Tiffany Ma has been a Disney fan for a long time. Her favorite character is Winnie the Pooh. She loves that when guests celebrate their birthdays at the park, they can receive special pins with their names on them. She’s been to the Disneylands in California, Hong Kong and Tokyo.
“That was probably part of how Disney was so captivating to me, because I was able to see how it looked around the world,” said the University of Arizona electrical engineering junior. “When people walk into the park, you get that magical feeling like you’re a little kid again.”
She also dreamed of growing up to be an engineer. Her dad, who works at Intel, used to buy her circuit kits to do electrical experiments when she was a kid. The perfect job, she decided, was to be an “imagineer,” one of the engineers behind the design and construction of Walt Disney theme parks.
The honors student took a step toward making her dream come true when she participated in the Disney College Program at Disney World in Orlando, Florida, from June 2018 to January 2019.
“She always had the technical abilities, but her confidence in terms of explaining concepts and meeting people has just doubled since she returned from the program,” said Kathie Melde, associate dean of faculty affairs for the College of Engineering and professor of electrical and computer engineering, or ECE.
From Chandler to Tucson to Orlando
Ma grew up in Chandler, Arizona, and decided to attend the UA after she attended the Summer Engineering Academy, a hands-on engineering camp for high schoolers, and fell in love with the close-knit campus.
Ma was learning about programming languages in one of her honors classes and decided to look into an application that particularly interested her: Disneyland’s new MagicBands, radio frequency identification, or RFID, bracelets that store park-goers’ information and act as everything from a hotel key to a method for making dinner reservations and small purchases.
She was fascinated, and spent fall 2017 researching the “internet of things” and the ethical considerations Disney took into account when designing a device to hold guests’ personal information. In spring 2018, she worked with Melde, an antenna specialist who taught her how to use a spectrum analyzer to measure the frequencies of antennas and see how they affected the frequencies of MagicBands.
Then, Ma decided she wanted to go work at the parks herself. She joined the Disney College Program, excited to learn about the operation of the parks’ engineering services and facilities, meet imagineers, and work alongside Disney Engineering professors. She attended several engineering seminars throughout the program, but some of the most valuable experiences she had were when networking with imagineers and other engineering services people while she worked at the park’s Toy Story Land.
“A lot of them were entry-level people who’d just got hired, and many of them did the Disney College Program or an internship with Disney as well,” she said. “It was a good experience to learn about how they got into the job I want.”
Helping Others From Outside Her Comfort Zone
Ma isn’t inexperienced with stepping out of her comfort zone.
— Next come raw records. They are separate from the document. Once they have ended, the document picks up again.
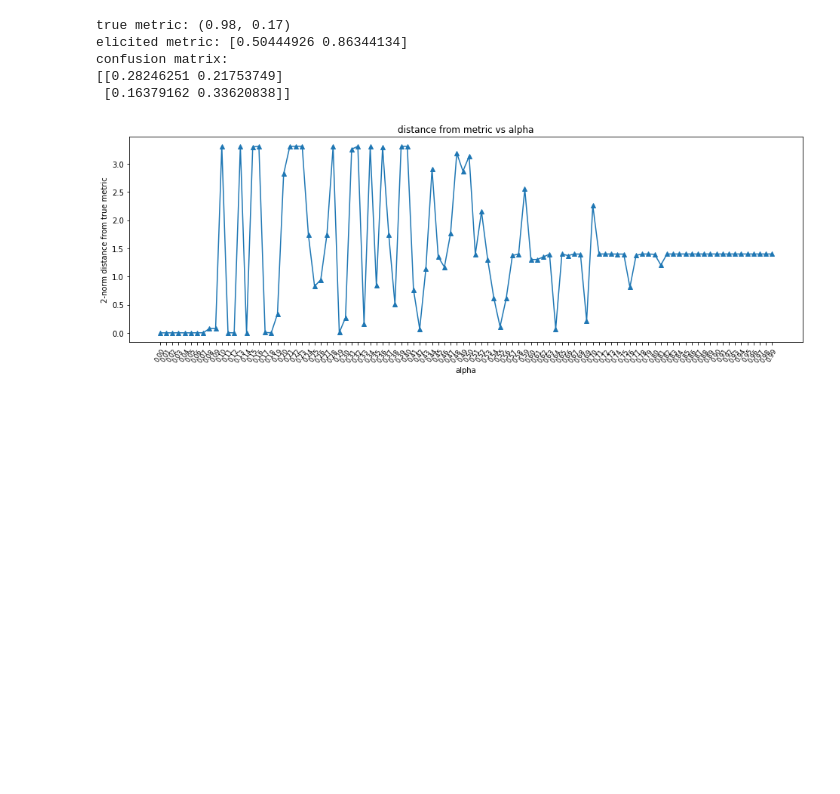
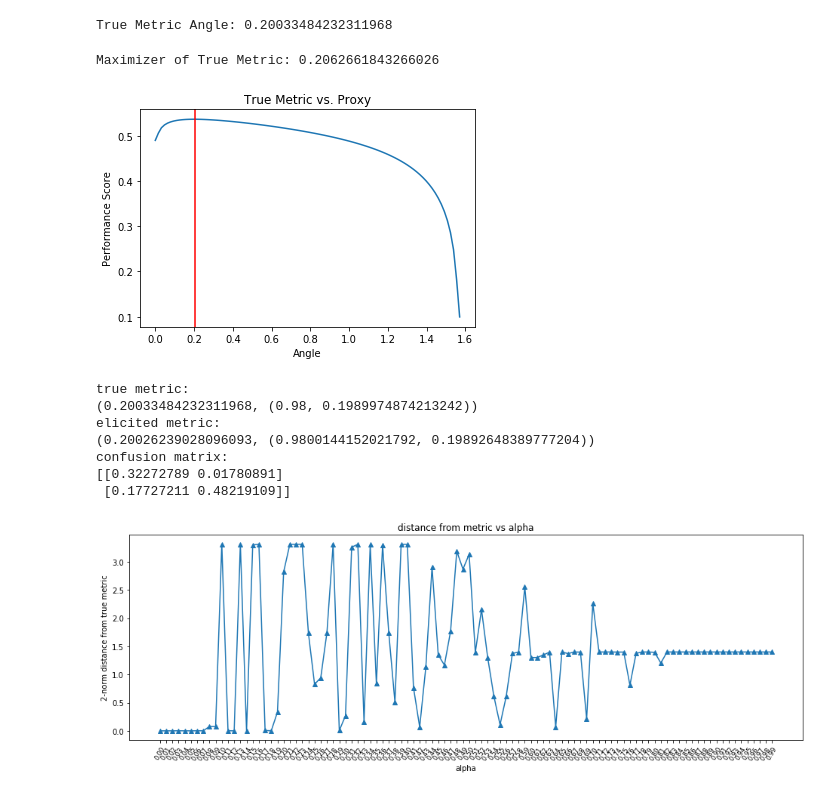
Before and after one commit to zrobertson466920/Probabalistic_Bisection, a Jupyter notebook: Binary_Search_reproduce.ipynb, the cells around one changed output. Drawn from its saved outputs; the diff is of its cells as text; code cells hidden in the pictures; blank space fills up the shorter version.

```diff
--- a/Binary_Search_reproduce.ipynb
+++ b/Binary_Search_reproduce.ipynb
@@ -146,3 +138,31 @@ locals()
+# %%
+# true metric
+m_star = (-0.94,-np.sqrt(1-0.94**2)) #200 degree
+m_star = (0.98,np.sqrt(1-0.98**2)) #11.47 degree
+
+t_true = np.arccos(m_star[0])
+if t_true > np.pi/2:
+    t_true = np.pi*2-t_true
+
+print("True Metric Angle: " + str(t_true))
+
+zeta = 0.5  # f_X /sim U(-1,1)
+# %% [output]
+True Metric Angle: 0.20033484232311968
+# %%
+theta = np.linspace(0,np.pi/2, 100)
+y = []
+for t in theta:
+    y.append(phi(t,t_true))
+plt.plot(theta,y)
+plt.xlabel("Angle")
+plt.ylabel("Performance Score")
+plt.title("True Metric vs. Proxy")
+plt.axvline(x = theta[np.argmax(y)], color = 'r')
+print("Maximizer of True Metric: " + str(theta[np.argmax(y)]))
+# %% [output]
+Maximizer of True Metric: 0.2062661843266026
+[figure, added]
 # %%
 # implements algorithm 1
 # analytical version
@@ -190,14 +210,16 @@ def max_quasiconcave_metric(eps, alpha):
 # %%
-m,C = max_quasiconcave_metric(1e-4, 0.)
-print("true metric: "+str(m_star))
-print("elicited metric: "+str(m))
+t_d, m,C = max_quasiconcave_metric(1e-5, 0.)
+print("true metric: \n"+str((t_true, m_star)))
+print("elicited metric: \n"+str((t_d, tuple(m))))
 print("confusion matrix: \n"+str(C))
 # %% [output]
-true metric: (0.98, 0.17)
-elicited metric: [0.50444926 0.86344134]
+true metric:
+(0.20033484232311968, (0.98, 0.1989974874213242))
+elicited metric:
+(0.20026239028096093, (0.9800144152021792, 0.19892648389777204))
 confusion matrix:
-[[0.28246251 0.21753749]
- [0.16379162 0.33620838]]
+[[0.32272789 0.01780891]
+ [0.17727211 0.48219109]]
 # %%
 re = []
 step = 0.01
```
Also changed, not shown: parts of 3 cells of this notebook.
Her freshman year, she joined the student club 3D Printing For Everyone. Not only was she the only woman in the club, but she was also younger than everyone else -- an intimidating set of circumstances, at first.
“But then all of them graduated, and I became president my sophomore year,” said Ma, who is also a member of Engineering Student Council. “I learned how to use SolidWorks, Onshape and different 3D-printing software. Even in my classes now, it’s mostly males. But I have a lot of female friends who are engineers, and I think it’s good: We build each other up and work together.”
Everyone there is kind of in the same boat: They all just want to make magic and have a good time and learn and have different experiences.”
She’s also a supplemental instruction leader, sitting in on an introductory physics course twice a week and holding study sessions to help students understand the material -- she attended those study sessions every week when she was a freshman, so now she finds fulfillment in helping other students reach their own “lightbulb moments.”
Ma said she gets a similarly altruistic thrill from being able to make someone’s day as a Disney employee. So she doesn’t hesitate to recommend the Disney College Program to other students.
“You meet people from all over the world -- from Australia, Italy, Germany -- and we just all come together,” she said. “I went there not knowing anybody, and it was halfway across the country, so it was kind of scary at first. But everyone there is kind of in the same boat: They all just want to make magic and have a good time and learn and have different experiences.”